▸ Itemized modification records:

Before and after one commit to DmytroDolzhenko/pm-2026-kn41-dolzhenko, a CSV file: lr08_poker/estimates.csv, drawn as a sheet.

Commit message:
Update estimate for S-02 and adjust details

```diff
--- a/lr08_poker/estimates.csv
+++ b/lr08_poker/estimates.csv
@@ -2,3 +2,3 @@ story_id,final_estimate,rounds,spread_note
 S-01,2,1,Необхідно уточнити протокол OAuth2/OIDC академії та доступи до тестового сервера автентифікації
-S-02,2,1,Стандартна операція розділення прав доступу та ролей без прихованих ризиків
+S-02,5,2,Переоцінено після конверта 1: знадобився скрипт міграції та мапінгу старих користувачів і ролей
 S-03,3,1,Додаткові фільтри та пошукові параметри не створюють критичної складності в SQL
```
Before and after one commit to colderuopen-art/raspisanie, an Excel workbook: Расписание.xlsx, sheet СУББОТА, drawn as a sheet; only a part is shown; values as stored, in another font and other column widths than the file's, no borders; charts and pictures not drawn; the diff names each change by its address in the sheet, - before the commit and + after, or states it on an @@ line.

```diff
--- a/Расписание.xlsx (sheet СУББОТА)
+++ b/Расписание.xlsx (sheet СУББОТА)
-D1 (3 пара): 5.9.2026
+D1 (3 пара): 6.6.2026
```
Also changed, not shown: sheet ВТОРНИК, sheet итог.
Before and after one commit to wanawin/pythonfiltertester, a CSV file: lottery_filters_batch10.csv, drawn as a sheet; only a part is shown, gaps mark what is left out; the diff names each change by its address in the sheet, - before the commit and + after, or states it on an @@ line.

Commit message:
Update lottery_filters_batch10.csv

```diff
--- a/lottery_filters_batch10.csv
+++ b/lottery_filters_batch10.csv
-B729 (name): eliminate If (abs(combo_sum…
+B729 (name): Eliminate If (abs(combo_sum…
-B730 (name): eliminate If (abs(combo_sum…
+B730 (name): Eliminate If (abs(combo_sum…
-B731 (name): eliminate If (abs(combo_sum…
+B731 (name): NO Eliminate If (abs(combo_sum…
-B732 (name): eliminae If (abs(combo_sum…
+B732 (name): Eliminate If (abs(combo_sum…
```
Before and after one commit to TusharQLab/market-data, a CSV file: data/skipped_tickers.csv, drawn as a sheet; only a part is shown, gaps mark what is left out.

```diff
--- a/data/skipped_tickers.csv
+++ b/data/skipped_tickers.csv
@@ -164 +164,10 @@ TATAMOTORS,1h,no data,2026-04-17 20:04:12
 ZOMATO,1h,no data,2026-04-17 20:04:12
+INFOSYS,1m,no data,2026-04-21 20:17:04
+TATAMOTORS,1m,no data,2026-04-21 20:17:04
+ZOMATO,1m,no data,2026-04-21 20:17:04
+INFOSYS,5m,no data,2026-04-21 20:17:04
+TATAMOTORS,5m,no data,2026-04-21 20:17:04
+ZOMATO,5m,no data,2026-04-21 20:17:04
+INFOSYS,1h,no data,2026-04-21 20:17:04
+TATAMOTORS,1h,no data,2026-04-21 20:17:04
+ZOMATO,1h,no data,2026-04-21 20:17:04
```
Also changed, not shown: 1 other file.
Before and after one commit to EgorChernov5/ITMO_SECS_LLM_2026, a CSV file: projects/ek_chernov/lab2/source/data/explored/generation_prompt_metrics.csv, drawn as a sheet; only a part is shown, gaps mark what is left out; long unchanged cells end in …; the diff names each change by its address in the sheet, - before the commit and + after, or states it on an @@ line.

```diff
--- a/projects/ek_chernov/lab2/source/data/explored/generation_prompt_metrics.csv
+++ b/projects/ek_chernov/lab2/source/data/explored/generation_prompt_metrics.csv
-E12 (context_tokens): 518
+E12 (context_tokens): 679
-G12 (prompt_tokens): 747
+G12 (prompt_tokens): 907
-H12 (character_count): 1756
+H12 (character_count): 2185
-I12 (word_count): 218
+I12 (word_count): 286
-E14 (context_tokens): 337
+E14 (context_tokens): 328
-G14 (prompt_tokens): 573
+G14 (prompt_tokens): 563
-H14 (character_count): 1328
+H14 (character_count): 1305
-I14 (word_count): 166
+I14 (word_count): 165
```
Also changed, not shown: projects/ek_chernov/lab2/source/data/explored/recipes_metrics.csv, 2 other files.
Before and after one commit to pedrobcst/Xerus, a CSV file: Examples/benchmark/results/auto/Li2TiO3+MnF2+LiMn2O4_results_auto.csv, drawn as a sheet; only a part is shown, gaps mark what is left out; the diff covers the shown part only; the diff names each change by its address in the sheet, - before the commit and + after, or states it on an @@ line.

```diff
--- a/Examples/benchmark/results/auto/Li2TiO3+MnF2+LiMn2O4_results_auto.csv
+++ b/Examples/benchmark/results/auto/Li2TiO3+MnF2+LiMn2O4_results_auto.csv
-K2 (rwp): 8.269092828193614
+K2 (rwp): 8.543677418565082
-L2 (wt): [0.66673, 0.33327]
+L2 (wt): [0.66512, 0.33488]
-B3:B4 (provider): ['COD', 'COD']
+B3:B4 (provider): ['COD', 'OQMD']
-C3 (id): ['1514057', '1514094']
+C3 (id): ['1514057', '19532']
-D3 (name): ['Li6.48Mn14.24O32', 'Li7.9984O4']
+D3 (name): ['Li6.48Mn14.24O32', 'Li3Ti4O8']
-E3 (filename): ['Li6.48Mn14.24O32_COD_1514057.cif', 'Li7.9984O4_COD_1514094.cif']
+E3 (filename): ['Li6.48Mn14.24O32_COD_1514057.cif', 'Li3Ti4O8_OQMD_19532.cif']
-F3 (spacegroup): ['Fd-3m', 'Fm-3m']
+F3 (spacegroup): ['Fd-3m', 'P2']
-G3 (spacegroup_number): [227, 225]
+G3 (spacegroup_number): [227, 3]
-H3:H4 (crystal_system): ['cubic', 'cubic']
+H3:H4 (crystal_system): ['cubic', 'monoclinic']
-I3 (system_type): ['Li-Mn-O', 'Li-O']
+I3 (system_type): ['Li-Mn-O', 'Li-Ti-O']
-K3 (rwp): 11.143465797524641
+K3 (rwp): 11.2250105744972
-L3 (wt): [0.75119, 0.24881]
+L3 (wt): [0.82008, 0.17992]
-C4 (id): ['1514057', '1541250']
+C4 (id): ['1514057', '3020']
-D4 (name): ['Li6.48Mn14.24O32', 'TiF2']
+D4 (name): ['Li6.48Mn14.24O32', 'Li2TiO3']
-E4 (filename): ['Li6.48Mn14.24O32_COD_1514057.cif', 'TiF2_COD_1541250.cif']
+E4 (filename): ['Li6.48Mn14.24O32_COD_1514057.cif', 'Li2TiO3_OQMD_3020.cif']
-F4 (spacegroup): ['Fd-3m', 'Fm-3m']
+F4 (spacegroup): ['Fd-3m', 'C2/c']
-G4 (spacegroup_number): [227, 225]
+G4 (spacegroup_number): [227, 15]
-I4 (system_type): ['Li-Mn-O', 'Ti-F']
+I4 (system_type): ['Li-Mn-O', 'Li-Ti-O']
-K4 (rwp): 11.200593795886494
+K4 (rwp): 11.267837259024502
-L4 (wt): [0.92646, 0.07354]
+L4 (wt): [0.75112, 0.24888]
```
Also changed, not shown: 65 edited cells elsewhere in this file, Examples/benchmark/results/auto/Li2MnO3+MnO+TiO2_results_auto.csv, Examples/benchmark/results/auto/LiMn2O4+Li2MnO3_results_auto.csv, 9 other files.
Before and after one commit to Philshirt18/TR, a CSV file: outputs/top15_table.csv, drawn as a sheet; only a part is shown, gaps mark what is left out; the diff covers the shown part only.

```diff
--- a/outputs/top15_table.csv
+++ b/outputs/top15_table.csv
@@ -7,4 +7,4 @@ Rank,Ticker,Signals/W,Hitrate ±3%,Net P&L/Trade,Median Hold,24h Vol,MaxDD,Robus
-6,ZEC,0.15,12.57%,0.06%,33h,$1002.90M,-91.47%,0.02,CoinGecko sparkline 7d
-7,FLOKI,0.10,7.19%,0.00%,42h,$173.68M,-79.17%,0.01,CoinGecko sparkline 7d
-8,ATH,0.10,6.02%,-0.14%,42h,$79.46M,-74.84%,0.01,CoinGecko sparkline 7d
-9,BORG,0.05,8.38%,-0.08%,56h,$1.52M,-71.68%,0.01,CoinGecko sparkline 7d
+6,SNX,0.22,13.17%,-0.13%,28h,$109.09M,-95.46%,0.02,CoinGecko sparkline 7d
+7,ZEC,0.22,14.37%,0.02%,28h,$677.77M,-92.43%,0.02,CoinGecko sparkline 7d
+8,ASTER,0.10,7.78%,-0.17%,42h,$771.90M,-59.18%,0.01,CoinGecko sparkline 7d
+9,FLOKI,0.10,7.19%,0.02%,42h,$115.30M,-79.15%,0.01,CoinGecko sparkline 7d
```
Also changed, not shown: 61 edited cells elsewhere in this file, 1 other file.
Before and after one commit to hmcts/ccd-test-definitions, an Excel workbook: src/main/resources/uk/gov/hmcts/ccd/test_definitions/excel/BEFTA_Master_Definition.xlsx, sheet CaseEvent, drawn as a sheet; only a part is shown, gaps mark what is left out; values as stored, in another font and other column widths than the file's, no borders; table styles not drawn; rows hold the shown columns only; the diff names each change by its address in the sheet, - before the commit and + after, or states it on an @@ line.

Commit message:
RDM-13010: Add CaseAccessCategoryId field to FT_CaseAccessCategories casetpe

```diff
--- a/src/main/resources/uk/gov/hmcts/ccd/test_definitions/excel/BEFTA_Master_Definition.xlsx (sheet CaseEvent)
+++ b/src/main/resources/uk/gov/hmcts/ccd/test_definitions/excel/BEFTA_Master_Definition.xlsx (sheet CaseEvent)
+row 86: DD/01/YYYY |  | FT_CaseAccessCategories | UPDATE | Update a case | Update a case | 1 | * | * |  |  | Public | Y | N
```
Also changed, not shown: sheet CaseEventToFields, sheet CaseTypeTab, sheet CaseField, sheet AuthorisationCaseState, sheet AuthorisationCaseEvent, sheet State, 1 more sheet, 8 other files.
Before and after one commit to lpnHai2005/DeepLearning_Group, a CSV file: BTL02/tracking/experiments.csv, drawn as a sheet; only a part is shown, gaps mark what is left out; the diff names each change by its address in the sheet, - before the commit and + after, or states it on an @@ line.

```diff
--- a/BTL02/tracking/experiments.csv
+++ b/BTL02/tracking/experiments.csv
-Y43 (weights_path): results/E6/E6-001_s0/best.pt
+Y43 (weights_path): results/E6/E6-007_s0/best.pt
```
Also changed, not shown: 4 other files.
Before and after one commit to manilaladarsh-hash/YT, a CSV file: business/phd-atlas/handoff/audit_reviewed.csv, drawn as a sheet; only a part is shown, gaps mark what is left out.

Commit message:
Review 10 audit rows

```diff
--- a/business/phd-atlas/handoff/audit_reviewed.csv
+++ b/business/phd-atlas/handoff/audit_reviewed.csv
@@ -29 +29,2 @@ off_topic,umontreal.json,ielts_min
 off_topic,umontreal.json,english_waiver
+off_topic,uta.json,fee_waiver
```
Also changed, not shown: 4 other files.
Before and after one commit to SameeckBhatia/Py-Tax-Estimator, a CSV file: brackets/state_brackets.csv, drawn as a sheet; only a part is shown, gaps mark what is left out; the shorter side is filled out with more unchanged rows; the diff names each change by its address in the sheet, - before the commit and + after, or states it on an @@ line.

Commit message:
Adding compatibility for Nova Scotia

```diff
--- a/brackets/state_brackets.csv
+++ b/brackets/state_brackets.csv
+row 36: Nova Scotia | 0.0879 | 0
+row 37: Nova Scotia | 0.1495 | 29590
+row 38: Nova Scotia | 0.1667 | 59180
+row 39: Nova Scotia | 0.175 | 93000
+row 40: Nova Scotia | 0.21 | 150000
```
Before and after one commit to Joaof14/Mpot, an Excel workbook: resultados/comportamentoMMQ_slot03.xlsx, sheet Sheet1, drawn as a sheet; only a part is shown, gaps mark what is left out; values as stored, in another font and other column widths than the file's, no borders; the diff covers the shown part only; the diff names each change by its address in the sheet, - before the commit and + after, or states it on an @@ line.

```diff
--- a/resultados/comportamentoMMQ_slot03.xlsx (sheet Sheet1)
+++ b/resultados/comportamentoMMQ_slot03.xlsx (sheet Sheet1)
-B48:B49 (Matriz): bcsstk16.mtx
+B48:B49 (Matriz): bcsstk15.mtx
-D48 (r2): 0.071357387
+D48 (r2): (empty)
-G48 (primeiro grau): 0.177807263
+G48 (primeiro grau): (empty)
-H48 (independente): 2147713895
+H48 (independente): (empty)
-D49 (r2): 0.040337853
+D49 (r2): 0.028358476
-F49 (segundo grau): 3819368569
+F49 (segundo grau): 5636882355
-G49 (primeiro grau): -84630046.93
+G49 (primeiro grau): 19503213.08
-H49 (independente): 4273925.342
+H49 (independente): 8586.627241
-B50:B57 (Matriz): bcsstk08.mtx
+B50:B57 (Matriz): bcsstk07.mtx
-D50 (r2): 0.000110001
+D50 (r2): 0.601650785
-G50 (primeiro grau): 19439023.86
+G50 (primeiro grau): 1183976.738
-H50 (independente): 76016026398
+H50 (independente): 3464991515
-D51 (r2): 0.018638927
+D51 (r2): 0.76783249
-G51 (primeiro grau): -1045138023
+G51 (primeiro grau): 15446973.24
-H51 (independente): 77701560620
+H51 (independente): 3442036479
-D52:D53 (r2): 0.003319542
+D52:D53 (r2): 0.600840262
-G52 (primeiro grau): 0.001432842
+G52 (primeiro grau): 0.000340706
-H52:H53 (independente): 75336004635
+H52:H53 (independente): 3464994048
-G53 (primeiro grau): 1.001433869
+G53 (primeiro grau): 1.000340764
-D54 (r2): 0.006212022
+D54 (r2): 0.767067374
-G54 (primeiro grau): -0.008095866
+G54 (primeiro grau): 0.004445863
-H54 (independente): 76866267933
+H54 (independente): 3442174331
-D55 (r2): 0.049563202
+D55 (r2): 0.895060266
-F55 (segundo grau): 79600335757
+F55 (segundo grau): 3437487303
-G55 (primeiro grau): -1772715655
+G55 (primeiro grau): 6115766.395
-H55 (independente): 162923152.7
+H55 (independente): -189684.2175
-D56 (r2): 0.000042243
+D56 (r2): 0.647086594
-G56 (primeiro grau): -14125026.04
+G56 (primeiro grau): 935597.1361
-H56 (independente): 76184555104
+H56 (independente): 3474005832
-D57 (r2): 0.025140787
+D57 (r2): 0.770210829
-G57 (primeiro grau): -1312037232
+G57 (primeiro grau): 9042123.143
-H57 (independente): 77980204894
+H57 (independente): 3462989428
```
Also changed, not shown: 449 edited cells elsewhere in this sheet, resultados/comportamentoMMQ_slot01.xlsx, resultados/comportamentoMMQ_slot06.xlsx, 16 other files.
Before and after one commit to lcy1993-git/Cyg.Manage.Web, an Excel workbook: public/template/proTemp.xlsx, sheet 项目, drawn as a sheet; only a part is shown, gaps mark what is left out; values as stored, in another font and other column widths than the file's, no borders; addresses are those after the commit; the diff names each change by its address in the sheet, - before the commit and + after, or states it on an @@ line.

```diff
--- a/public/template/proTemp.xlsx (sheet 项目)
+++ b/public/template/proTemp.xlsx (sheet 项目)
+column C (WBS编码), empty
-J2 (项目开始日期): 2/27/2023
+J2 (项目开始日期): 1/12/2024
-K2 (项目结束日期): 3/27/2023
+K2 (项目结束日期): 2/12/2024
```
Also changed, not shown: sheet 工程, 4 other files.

▸ Problem details: Please find every line in the records that contains the word "atlas", and copy it out.

▸ Response to this exercise:
Before and after one commit to manilaladarsh-hash/YT, a CSV file: business/phd-atlas/handoff/audit_reviewed.csv, drawn as a sheet; only a part is shown, gaps mark what is left out.
--- a/business/phd-atlas/handoff/audit_reviewed.csv
+++ b/business/phd-atlas/handoff/audit_reviewed.csv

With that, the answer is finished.